→ Given records:
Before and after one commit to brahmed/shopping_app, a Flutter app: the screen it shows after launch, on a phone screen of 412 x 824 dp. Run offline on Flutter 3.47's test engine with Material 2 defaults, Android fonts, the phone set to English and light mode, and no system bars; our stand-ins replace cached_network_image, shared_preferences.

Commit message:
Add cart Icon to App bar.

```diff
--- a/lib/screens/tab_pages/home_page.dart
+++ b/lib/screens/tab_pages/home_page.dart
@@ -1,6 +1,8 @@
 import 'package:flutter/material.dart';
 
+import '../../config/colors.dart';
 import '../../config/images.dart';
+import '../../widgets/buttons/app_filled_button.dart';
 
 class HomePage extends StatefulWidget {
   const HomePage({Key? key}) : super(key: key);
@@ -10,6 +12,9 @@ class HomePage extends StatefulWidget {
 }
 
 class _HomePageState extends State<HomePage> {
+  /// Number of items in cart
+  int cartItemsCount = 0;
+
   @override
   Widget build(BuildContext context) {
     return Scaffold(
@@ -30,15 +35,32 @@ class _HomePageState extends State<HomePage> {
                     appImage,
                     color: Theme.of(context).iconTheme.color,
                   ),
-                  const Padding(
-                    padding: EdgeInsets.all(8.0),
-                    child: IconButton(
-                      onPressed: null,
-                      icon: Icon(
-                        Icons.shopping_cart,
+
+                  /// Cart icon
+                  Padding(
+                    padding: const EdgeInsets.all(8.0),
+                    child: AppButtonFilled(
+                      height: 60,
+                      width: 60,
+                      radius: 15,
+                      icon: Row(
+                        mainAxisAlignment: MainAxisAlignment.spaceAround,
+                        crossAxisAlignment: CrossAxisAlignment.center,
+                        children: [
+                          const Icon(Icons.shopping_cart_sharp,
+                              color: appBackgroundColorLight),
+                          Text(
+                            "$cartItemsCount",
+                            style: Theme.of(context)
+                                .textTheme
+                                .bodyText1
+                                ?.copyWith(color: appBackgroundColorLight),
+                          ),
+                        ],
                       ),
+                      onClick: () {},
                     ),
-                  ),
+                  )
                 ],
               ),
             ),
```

→ Exercise brief:
Make an exact copy of every record in the listing.

→ Written answer:
Before and after one commit to brahmed/shopping_app, a Flutter app: the screen it shows after launch, on a phone screen of 412 x 824 dp. Run offline on Flutter 3.47's test engine with Material 2 defaults, Android fonts, the phone set to English and light mode, and no system bars; our stand-ins replace cached_network_image, shared_preferences.

Commit message:
Add cart Icon to App bar.

```diff
--- a/lib/screens/tab_pages/home_page.dart
+++ b/lib/screens/tab_pages/home_page.dart
@@ -1,6 +1,8 @@
 import 'package:flutter/material.dart';
 
+import '../../config/colors.dart';
 import '../../config/images.dart';
+import '../../widgets/buttons/app_filled_button.dart';
 
 class HomePage extends StatefulWidget {
   const HomePage({Key? key}) : super(key: key);
@@ -10,6 +12,9 @@ class HomePage extends StatefulWidget {
 }
 
 class _HomePageState extends State<HomePage> {
+  /// Number of items in cart
+  int cartItemsCount = 0;
+
   @override
   Widget build(BuildContext context) {
     return Scaffold(
@@ -30,15 +35,32 @@ class _HomePageState extends State<HomePage> {
                     appImage,
                     color: Theme.of(context).iconTheme.color,
                   ),
-                  const Padding(
-                    padding: EdgeInsets.all(8.0),
-                    child: IconButton(
-                      onPressed: null,
-                      icon: Icon(
-                        Icons.shopping_cart,
+
+                  /// Cart icon
+                  Padding(
+                    padding: const EdgeInsets.all(8.0),
+                    child: AppButtonFilled(
+                      height: 60,
+                      width: 60,
+                      radius: 15,
+                      icon: Row(
+                        mainAxisAlignment: MainAxisAlignment.spaceAround,
+                        crossAxisAlignment: CrossAxisAlignment.center,
+                        children: [
+                          const Icon(Icons.shopping_cart_sharp,
+                              color: appBackgroundColorLight),
+                          Text(
+                            "$cartItemsCount",
+                            style: Theme.of(context)
+                                .textTheme
+                                .bodyText1
+                                ?.copyWith(color: appBackgroundColorLight),
+                          ),
+                        ],
                       ),
+                      onClick: () {},
                     ),
-                  ),
+                  )
                 ],
               ),
             ),
```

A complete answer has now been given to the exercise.